◆ Entries shown
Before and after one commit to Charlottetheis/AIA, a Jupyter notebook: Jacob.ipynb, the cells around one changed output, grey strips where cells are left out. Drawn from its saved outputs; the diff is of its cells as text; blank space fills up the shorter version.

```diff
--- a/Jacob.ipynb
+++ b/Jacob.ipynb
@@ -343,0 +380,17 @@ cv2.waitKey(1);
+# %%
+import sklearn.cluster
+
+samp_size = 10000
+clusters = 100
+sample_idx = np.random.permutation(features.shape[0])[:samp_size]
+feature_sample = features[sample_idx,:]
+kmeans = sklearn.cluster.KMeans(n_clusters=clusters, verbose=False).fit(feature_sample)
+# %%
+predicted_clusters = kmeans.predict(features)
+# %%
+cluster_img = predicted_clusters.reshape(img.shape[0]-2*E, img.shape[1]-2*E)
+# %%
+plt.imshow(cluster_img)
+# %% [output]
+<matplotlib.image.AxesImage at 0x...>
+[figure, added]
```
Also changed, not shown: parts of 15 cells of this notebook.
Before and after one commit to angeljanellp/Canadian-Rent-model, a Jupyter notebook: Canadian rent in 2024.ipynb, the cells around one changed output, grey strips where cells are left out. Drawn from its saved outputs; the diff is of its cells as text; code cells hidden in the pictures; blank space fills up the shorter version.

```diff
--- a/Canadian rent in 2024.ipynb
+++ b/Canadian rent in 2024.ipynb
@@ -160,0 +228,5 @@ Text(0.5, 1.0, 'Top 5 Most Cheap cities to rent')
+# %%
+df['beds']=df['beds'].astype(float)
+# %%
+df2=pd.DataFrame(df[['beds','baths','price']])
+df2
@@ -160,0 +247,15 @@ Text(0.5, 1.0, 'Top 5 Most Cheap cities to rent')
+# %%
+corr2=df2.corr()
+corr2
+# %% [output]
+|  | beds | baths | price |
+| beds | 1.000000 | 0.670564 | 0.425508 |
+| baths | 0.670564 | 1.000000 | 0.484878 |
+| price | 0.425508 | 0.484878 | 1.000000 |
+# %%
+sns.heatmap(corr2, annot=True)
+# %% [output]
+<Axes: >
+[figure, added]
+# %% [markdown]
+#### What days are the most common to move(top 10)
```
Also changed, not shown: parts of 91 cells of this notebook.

◆ Problem statement
Go through the listing above and copy each line exactly.

◆ Solution below
Before and after one commit to Charlottetheis/AIA, a Jupyter notebook: Jacob.ipynb, the cells around one changed output, grey strips where cells are left out. Drawn from its saved outputs; the diff is of its cells as text; blank space fills up the shorter version.

```diff
--- a/Jacob.ipynb
+++ b/Jacob.ipynb
@@ -343,0 +380,17 @@ cv2.waitKey(1);
+# %%
+import sklearn.cluster
+
+samp_size = 10000
+clusters = 100
+sample_idx = np.random.permutation(features.shape[0])[:samp_size]
+feature_sample = features[sample_idx,:]
+kmeans = sklearn.cluster.KMeans(n_clusters=clusters, verbose=False).fit(feature_sample)
+# %%
+predicted_clusters = kmeans.predict(features)
+# %%
+cluster_img = predicted_clusters.reshape(img.shape[0]-2*E, img.shape[1]-2*E)
+# %%
+plt.imshow(cluster_img)
+# %% [output]
+<matplotlib.image.AxesImage at 0x...>
+[figure, added]
```
Also changed, not shown: parts of 15 cells of this notebook.
Before and after one commit to angeljanellp/Canadian-Rent-model, a Jupyter notebook: Canadian rent in 2024.ipynb, the cells around one changed output, grey strips where cells are left out. Drawn from its saved outputs; the diff is of its cells as text; code cells hidden in the pictures; blank space fills up the shorter version.

```diff
--- a/Canadian rent in 2024.ipynb
+++ b/Canadian rent in 2024.ipynb
@@ -160,0 +228,5 @@ Text(0.5, 1.0, 'Top 5 Most Cheap cities to rent')
+# %%
+df['beds']=df['beds'].astype(float)
+# %%
+df2=pd.DataFrame(df[['beds','baths','price']])
+df2
@@ -160,0 +247,15 @@ Text(0.5, 1.0, 'Top 5 Most Cheap cities to rent')
+# %%
+corr2=df2.corr()
+corr2
+# %% [output]
+|  | beds | baths | price |
+| beds | 1.000000 | 0.670564 | 0.425508 |
+| baths | 0.670564 | 1.000000 | 0.484878 |
+| price | 0.425508 | 0.484878 | 1.000000 |
+# %%
+sns.heatmap(corr2, annot=True)
+# %% [output]
+<Axes: >
+[figure, added]
+# %% [markdown]
+#### What days are the most common to move(top 10)
```
Also changed, not shown: parts of 91 cells of this notebook.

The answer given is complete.